Sony is forcing online gamers to waive rights to filing class-action lawsuits. The move came after suits sparked by several instances of hacking in the past year, one of which made data vulnerable for 75 million users. As a result, customers filed a class-action lawsuit for the loss of their personal information, a week-long period in which they were not notified of this rupture in security, and 40 days without access to the gaming network.
The new terms of service, subtly revised last week, make users agree to take their problems to an arbitrator. They can elect to preserve class-action rights within 30 days of signing the agreement; however this must be done by sending a letter in the mail.
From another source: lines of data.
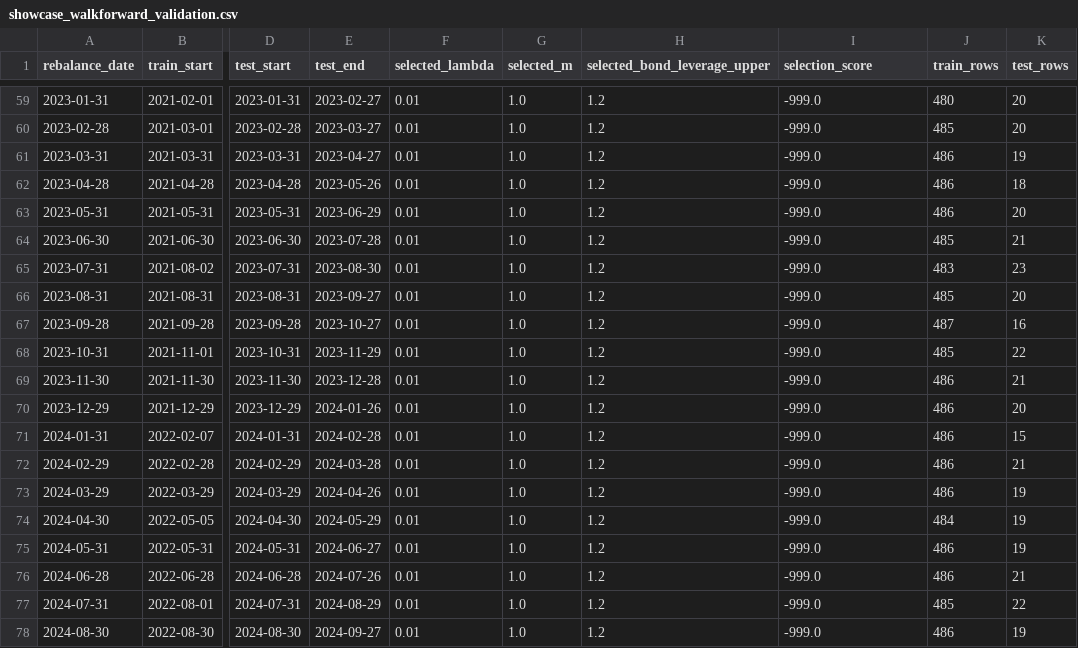
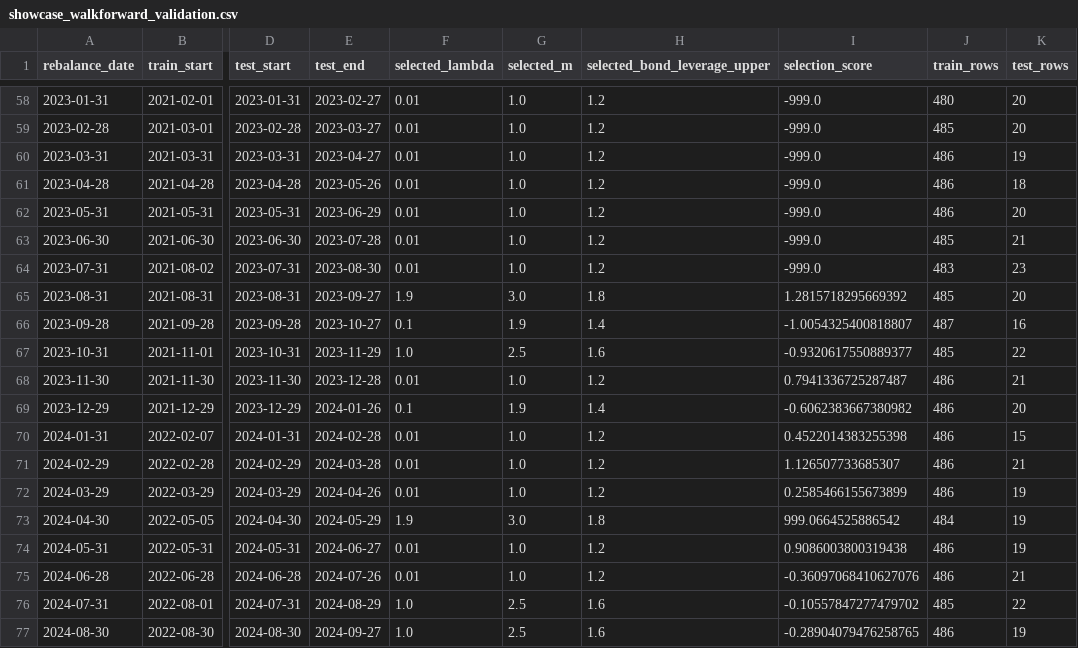
Before and after one commit to ericxuzhesheng/Relaxed-Risk-Parity-Research, a CSV file: results/tables/showcase_walkforward_validation.csv, drawn as a sheet; only a part is shown, gaps mark what is left out; addresses are those after the commit; the diff covers the shown part only; the diff names each change by its address in the sheet, - before the commit and + after, or states it on an @@ line.

```diff
--- a/results/tables/showcase_walkforward_validation.csv
+++ b/results/tables/showcase_walkforward_validation.csv
-F65 (selected_lambda): 0.01
+F65 (selected_lambda): 1.9
-G65 (selected_m): 1.0
+G65 (selected_m): 3.0
-H65 (selected_bond_leverage_upper): 1.2
+H65 (selected_bond_leverage_upper): 1.8
-I65 (selection_score): -999.0
+I65 (selection_score): 1.2815718295669392
-F66 (selected_lambda): 0.01
+F66 (selected_lambda): 0.1
-G66 (selected_m): 1.0
+G66 (selected_m): 1.9
-H66 (selected_bond_leverage_upper): 1.2
+H66 (selected_bond_leverage_upper): 1.4
-I66 (selection_score): -999.0
+I66 (selection_score): -1.0054325400818807
-F67 (selected_lambda): 0.01
+F67 (selected_lambda): 1.0
-G67 (selected_m): 1.0
+G67 (selected_m): 2.5
-H67 (selected_bond_leverage_upper): 1.2
+H67 (selected_bond_leverage_upper): 1.6
-I67 (selection_score): -999.0
+I67 (selection_score): -0.9320617550889377
-I68 (selection_score): -999.0
+I68 (selection_score): 0.7941336725287487
-F69 (selected_lambda): 0.01
+F69 (selected_lambda): 0.1
-G69 (selected_m): 1.0
+G69 (selected_m): 1.9
-H69 (selected_bond_leverage_upper): 1.2
+H69 (selected_bond_leverage_upper): 1.4
-I69 (selection_score): -999.0
+I69 (selection_score): -0.6062383667380982
-I70 (selection_score): -999.0
+I70 (selection_score): 0.4522014383255398
-I71 (selection_score): -999.0
+I71 (selection_score): 1.126507733685307
-I72 (selection_score): -999.0
+I72 (selection_score): 0.2585466155673899
-F73 (selected_lambda): 0.01
+F73 (selected_lambda): 1.9
-G73 (selected_m): 1.0
+G73 (selected_m): 3.0
-H73 (selected_bond_leverage_upper): 1.2
+H73 (selected_bond_leverage_upper): 1.8
-I73 (selection_score): -999.0
+I73 (selection_score): 999.0664525886542
-I74 (selection_score): -999.0
+I74 (selection_score): 0.9086003800319438
-I75 (selection_score): -999.0
+I75 (selection_score): -0.36097068410627076
-F76:F77 (selected_lambda): 0.01
+F76:F77 (selected_lambda): 1.0
-G76:G77 (selected_m): 1.0
+G76:G77 (selected_m): 2.5
-H76:H77 (selected_bond_leverage_upper): 1.2
+H76:H77 (selected_bond_leverage_upper): 1.6
-I76 (selection_score): -999.0
+I76 (selection_score): -0.10557847277479702
-I77 (selection_score): -999.0
+I77 (selection_score): -0.28904079476258765
```
Also changed, not shown: 1 removed row and 121 edited cells elsewhere in this file, data/processed/etf_prices_updated.csv, results/tables/asset_graph_diagnostics.csv, 50 other files.
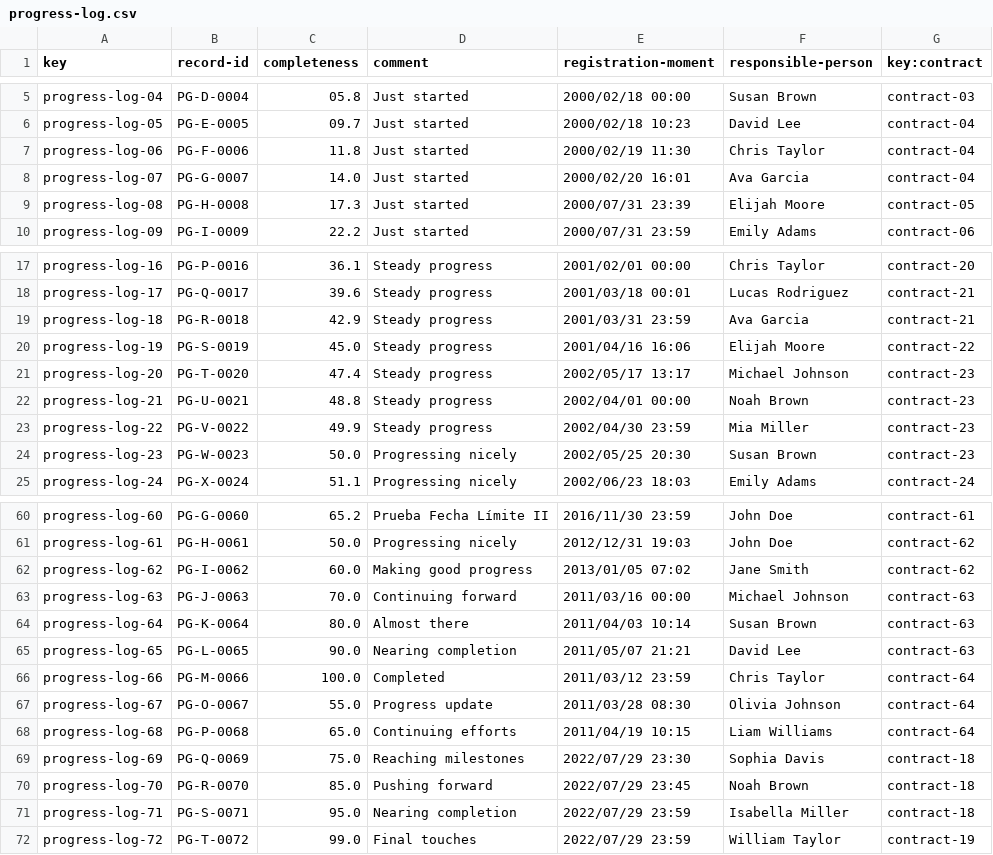
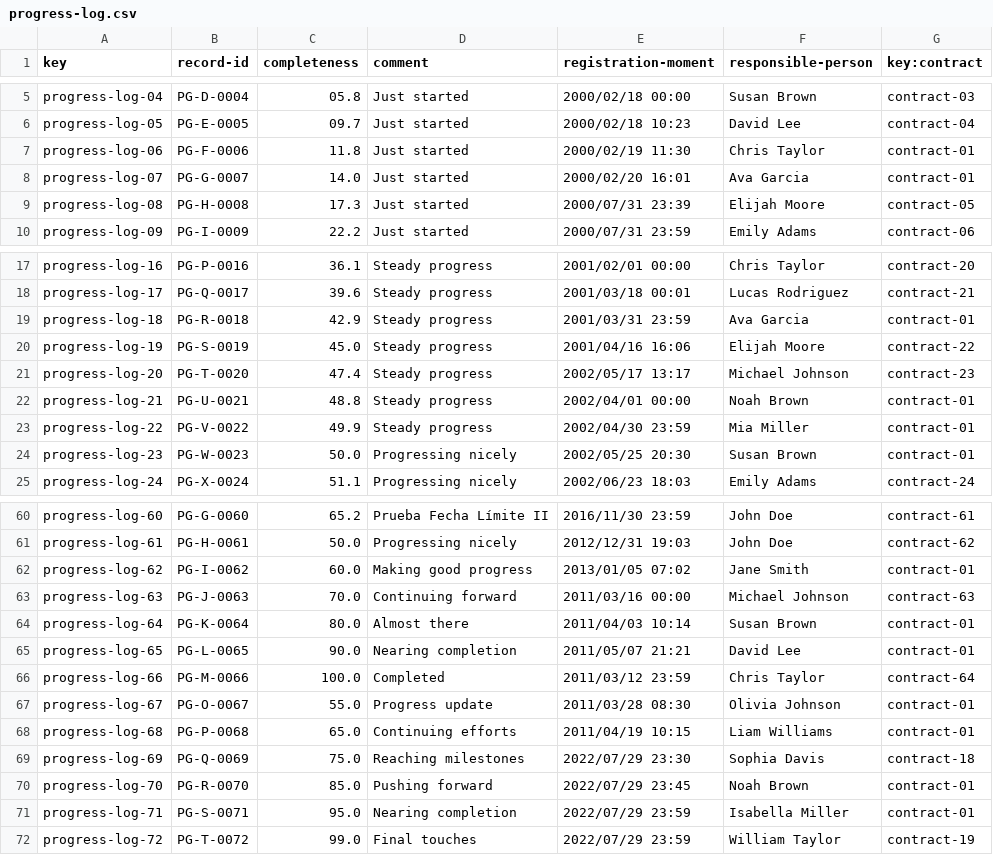
Before and after one commit to pabalcber/C3.039-Acme-SF, a CSV file: src/main/webapp/WEB-INF/resources/sample-data/progress-log.csv, drawn as a sheet; only a part is shown, gaps mark what is left out; the diff covers the shown part only.

Commit message:
Progress Logs Listing and some data fixed

```diff
--- a/src/main/webapp/WEB-INF/resources/sample-data/progress-log.csv
+++ b/src/main/webapp/WEB-INF/resources/sample-data/progress-log.csv
@@ -6,4 +6,4 @@ progress-log-04,PG-D-0004,05.8,Just started,2000/02/18 00:00,Susan Brown,contrac
 progress-log-05,PG-E-0005,09.7,Just started,2000/02/18 10:23,David Lee,contract-04
-progress-log-06,PG-F-0006,11.8,Just started,2000/02/19 11:30,Chris Taylor,contract-04
-progress-log-07,PG-G-0007,14.0,Just started,2000/02/20 16:01,Ava Garcia,contract-04
+progress-log-06,PG-F-0006,11.8,Just started,2000/02/19 11:30,Chris Taylor,contract-01
+progress-log-07,PG-G-0007,14.0,Just started,2000/02/20 16:01,Ava Garcia,contract-01
 progress-log-08,PG-H-0008,17.3,Just started,2000/07/31 23:39,Elijah Moore,contract-05
@@ -18,8 +18,8 @@ progress-log-16,PG-P-0016,36.1,Steady progress,2001/02/01 00:00,Chris Taylor,con
 progress-log-17,PG-Q-0017,39.6,Steady progress,2001/03/18 00:01,Lucas Rodriguez,contract-21
-progress-log-18,PG-R-0018,42.9,Steady progress,2001/03/31 23:59,Ava Garcia,contract-21
+progress-log-18,PG-R-0018,42.9,Steady progress,2001/03/31 23:59,Ava Garcia,contract-01
 progress-log-19,PG-S-0019,45.0,Steady progress,2001/04/16 16:06,Elijah Moore,contract-22
 progress-log-20,PG-T-0020,47.4,Steady progress,2002/05/17 13:17,Michael Johnson,contract-23
-progress-log-21,PG-U-0021,48.8,Steady progress,2002/04/01 00:00,Noah Brown,contract-23
-progress-log-22,PG-V-0022,49.9,Steady progress,2002/04/30 23:59,Mia Miller,contract-23
-progress-log-23,PG-W-0023,50.0,Progressing nicely,2002/05/25 20:30,Susan Brown,contract-23
+progress-log-21,PG-U-0021,48.8,Steady progress,2002/04/01 00:00,Noah Brown,contract-01
+progress-log-22,PG-V-0022,49.9,Steady progress,2002/04/30 23:59,Mia Miller,contract-01
+progress-log-23,PG-W-0023,50.0,Progressing nicely,2002/05/25 20:30,Susan Brown,contract-01
 progress-log-24,PG-X-0024,51.1,Progressing nicely,2002/06/23 18:03,Emily Adams,contract-24
@@ -61,12 +61,12 @@ progress-log-60,PG-G-0060,65.2,Prueba Fecha Límite II,2016/11/30 23:59,John Doe
 progress-log-61,PG-H-0061,50.0,Progressing nicely,2012/12/31 19:03,John Doe,contract-62
-progress-log-62,PG-I-0062,60.0,Making good progress,2013/01/05 07:02,Jane Smith,contract-62
+progress-log-62,PG-I-0062,60.0,Making good progress,2013/01/05 07:02,Jane Smith,contract-01
 progress-log-63,PG-J-0063,70.0,Continuing forward,2011/03/16 00:00,Michael Johnson,contract-63
-progress-log-64,PG-K-0064,80.0,Almost there,2011/04/03 10:14,Susan Brown,contract-63
-progress-log-65,PG-L-0065,90.0,Nearing completion,2011/05/07 21:21,David Lee,contract-63
+progress-log-64,PG-K-0064,80.0,Almost there,2011/04/03 10:14,Susan Brown,contract-01
+progress-log-65,PG-L-0065,90.0,Nearing completion,2011/05/07 21:21,David Lee,contract-01
 progress-log-66,PG-M-0066,100.0,Completed,2011/03/12 23:59,Chris Taylor,contract-64
-progress-log-67,PG-O-0067,55.0,Progress update,2011/03/28 08:30,Olivia Johnson,contract-64
-progress-log-68,PG-P-0068,65.0,Continuing efforts,2011/04/19 10:15,Liam Williams,contract-64
+progress-log-67,PG-O-0067,55.0,Progress update,2011/03/28 08:30,Olivia Johnson,contract-01
+progress-log-68,PG-P-0068,65.0,Continuing efforts,2011/04/19 10:15,Liam Williams,contract-01
 progress-log-69,PG-Q-0069,75.0,Reaching milestones,2022/07/29 23:30,Sophia Davis,contract-18
-progress-log-70,PG-R-0070,85.0,Pushing forward,2022/07/29 23:45,Noah Brown,contract-18
-progress-log-71,PG-S-0071,95.0,Nearing completion,2022/07/29 23:59,Isabella Miller,contract-18
+progress-log-70,PG-R-0070,85.0,Pushing forward,2022/07/29 23:45,Noah Brown,contract-01
+progress-log-71,PG-S-0071,95.0,Nearing completion,2022/07/29 23:59,Isabella Miller,contract-01
 progress-log-72,PG-T-0072,99.0,Final touches,2022/07/29 23:59,William Taylor,contract-19
```
Also changed, not shown: 3 edited cells elsewhere in this file, 7 other files.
This stipulation reveals that Sony is hoping clients will not have the foresight or desire to go to such “extreme” measures as sending snail mail or filing a claim individually.
The new terms make sense for Sony, who lost over $170 million this year from security breaches, as the tech company joins the ranks to block headachy class-action suits. This sort of loop-hole seems too convenient for giant corporations to be legal, but Supreme Court justices made this possible in April with AT&T Mobility v. Concepcion.
In light of this spreading trend we would like to know: how often do you read the fine print? Would it deter you from using such ubiquitous 21st Century tools such as iTunes and Gmail, or even something as important as buying a new car?